## [What the task asks]
Scan the records below. Report the number of lines containing the word "domain", and nothing more.

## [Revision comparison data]
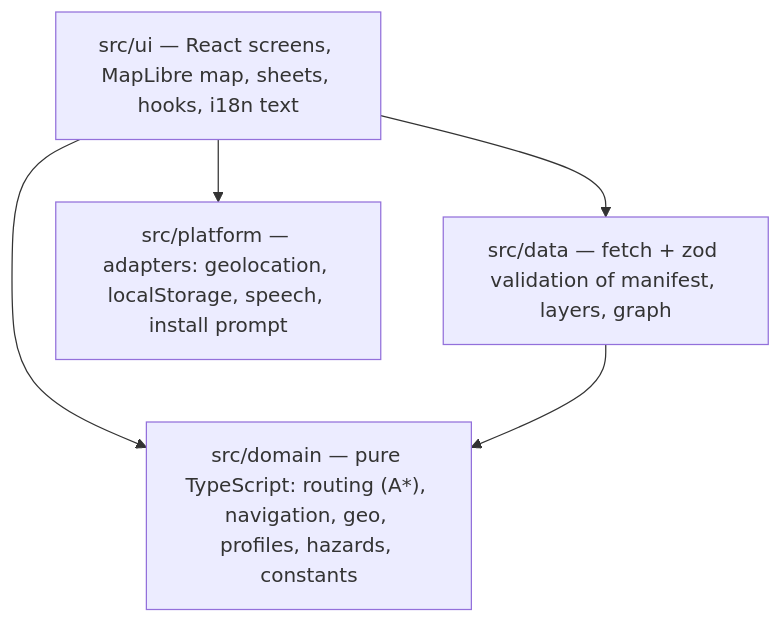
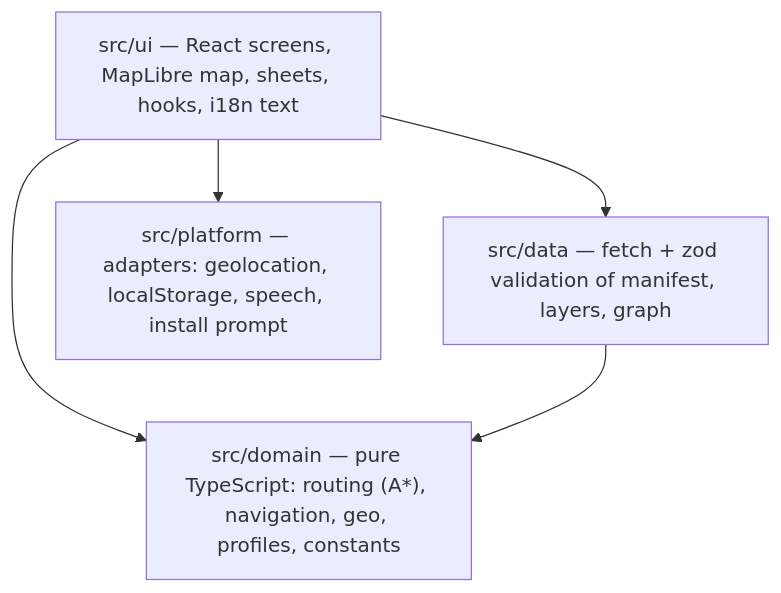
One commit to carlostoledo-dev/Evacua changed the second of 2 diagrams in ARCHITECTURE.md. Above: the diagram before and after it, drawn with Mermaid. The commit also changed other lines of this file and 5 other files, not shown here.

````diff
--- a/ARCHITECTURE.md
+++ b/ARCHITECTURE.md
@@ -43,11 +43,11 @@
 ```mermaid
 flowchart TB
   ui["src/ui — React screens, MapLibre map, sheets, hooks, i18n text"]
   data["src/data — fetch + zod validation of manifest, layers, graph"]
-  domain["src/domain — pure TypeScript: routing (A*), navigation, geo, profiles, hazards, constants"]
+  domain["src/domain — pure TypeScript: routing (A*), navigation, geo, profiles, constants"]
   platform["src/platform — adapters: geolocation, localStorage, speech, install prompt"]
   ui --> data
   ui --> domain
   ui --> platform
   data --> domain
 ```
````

## [Expected output]
4